- Supplied records -
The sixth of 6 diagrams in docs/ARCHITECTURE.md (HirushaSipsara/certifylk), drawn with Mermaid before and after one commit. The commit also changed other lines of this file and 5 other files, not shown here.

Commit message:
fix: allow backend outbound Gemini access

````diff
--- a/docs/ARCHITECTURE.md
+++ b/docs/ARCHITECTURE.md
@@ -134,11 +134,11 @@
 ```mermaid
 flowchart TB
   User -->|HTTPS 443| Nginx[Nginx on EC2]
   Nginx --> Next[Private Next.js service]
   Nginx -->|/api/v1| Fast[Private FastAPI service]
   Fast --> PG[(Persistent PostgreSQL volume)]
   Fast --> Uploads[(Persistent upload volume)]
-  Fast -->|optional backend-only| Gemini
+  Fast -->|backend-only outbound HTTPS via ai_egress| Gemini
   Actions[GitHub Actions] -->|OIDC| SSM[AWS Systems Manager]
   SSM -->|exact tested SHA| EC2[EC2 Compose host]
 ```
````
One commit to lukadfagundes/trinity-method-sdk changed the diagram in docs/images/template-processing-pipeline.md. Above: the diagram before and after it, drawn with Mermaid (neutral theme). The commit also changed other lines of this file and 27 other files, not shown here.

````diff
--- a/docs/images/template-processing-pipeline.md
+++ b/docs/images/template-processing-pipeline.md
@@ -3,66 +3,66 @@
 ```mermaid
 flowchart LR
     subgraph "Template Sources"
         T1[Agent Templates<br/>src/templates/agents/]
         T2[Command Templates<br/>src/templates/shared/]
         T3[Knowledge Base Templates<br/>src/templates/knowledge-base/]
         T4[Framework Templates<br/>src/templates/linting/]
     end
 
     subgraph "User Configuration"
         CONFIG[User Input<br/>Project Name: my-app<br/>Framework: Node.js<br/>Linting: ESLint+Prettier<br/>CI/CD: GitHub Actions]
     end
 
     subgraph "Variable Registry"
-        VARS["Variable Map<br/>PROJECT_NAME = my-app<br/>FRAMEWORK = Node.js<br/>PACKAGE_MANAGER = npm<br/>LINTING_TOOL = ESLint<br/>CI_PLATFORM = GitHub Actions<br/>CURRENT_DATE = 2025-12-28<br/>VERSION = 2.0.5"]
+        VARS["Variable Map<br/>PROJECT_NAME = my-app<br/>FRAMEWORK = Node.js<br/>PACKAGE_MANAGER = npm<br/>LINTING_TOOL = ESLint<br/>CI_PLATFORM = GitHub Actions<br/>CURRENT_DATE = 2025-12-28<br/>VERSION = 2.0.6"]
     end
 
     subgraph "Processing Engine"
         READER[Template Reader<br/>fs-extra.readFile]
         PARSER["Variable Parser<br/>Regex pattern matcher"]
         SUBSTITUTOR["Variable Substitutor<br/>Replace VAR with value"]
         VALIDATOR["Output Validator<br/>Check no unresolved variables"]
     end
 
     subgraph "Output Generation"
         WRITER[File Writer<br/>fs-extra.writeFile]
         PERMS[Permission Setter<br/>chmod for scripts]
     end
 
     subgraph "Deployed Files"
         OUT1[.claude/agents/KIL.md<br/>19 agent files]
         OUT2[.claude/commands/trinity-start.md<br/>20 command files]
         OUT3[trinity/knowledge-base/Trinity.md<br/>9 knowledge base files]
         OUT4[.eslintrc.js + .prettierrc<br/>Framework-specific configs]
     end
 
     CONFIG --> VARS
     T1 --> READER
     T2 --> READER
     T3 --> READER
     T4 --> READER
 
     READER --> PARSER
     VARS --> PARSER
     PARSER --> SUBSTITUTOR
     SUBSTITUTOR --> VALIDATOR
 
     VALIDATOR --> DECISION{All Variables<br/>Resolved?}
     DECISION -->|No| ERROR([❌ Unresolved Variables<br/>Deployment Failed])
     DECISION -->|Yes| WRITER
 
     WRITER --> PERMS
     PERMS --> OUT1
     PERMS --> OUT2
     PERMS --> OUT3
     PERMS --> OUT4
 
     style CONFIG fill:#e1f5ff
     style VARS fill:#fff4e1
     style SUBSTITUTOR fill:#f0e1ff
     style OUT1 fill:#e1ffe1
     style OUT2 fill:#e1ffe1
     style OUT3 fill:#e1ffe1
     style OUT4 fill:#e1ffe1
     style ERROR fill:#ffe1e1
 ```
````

- Problem details -
Lines with the word "trinity" in them: report all of these from the listing above.

- Answer to the exercise -
One commit to lukadfagundes/trinity-method-sdk changed the diagram in docs/images/template-processing-pipeline.md. Above: the diagram before and after it, drawn with Mermaid (neutral theme). The commit also changed other lines of this file and 27 other files, not shown here.
         OUT2[.claude/commands/trinity-start.md<br/>20 command files]
         OUT3[trinity/knowledge-base/Trinity.md<br/>9 knowledge base files]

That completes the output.